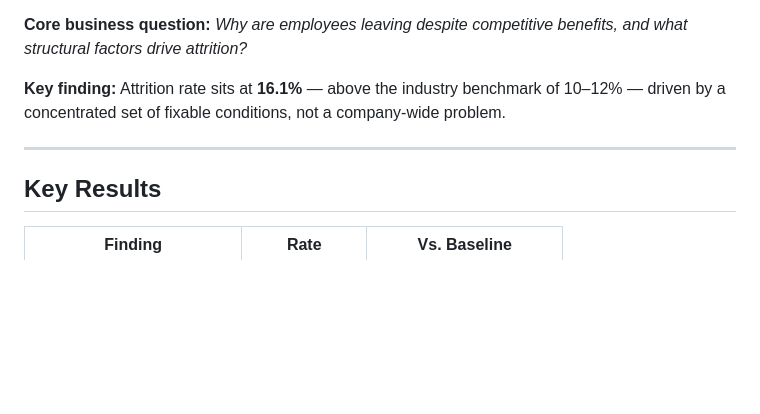
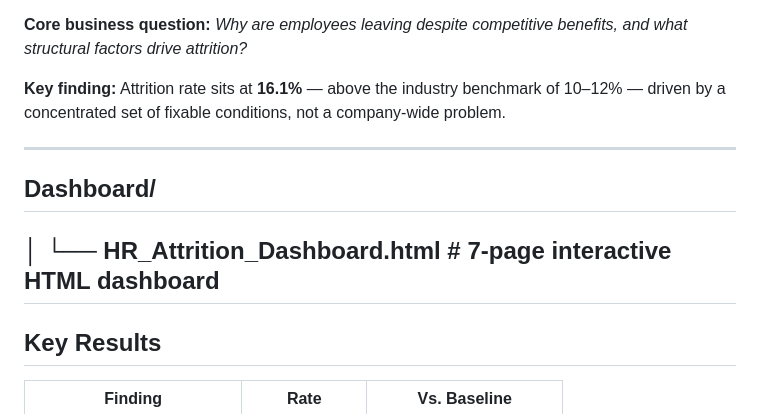
Before and after one commit to Fadyibrahim-analyst/IBM-HR-Attrition-Analysis, a Markdown page: README.md, the part around the change. Rendered like a GitHub page; blank space fills up the shorter version.

Commit message:
Add HR Attrition Dashboard section to README
Added a section for the HR Attrition Dashboard in the README.

```diff
--- a/README.md
+++ b/README.md
@@ -17,7 +17,9 @@ A comprehensive HR analytics project analyzing **1,470 IBM employees** to unders
 **Key finding:** Attrition rate sits at **16.1%** — above the industry benchmark of 10–12% — driven by a concentrated set of fixable conditions, not a company-wide problem.
 
 ---
-
+## Dashboard/
+│   └── HR_Attrition_Dashboard.html # 7-page interactive HTML dashboard
+---
 ## Key Results
 
 | Finding | Rate | Vs. Baseline |
```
::::
**EXERCISE DESCRIPTION**: Look above for every line with the word "section" and copy it.

**YOUR RESPONSE**:
Add HR Attrition Dashboard section to README
Added a section for the HR Attrition Dashboard in the README.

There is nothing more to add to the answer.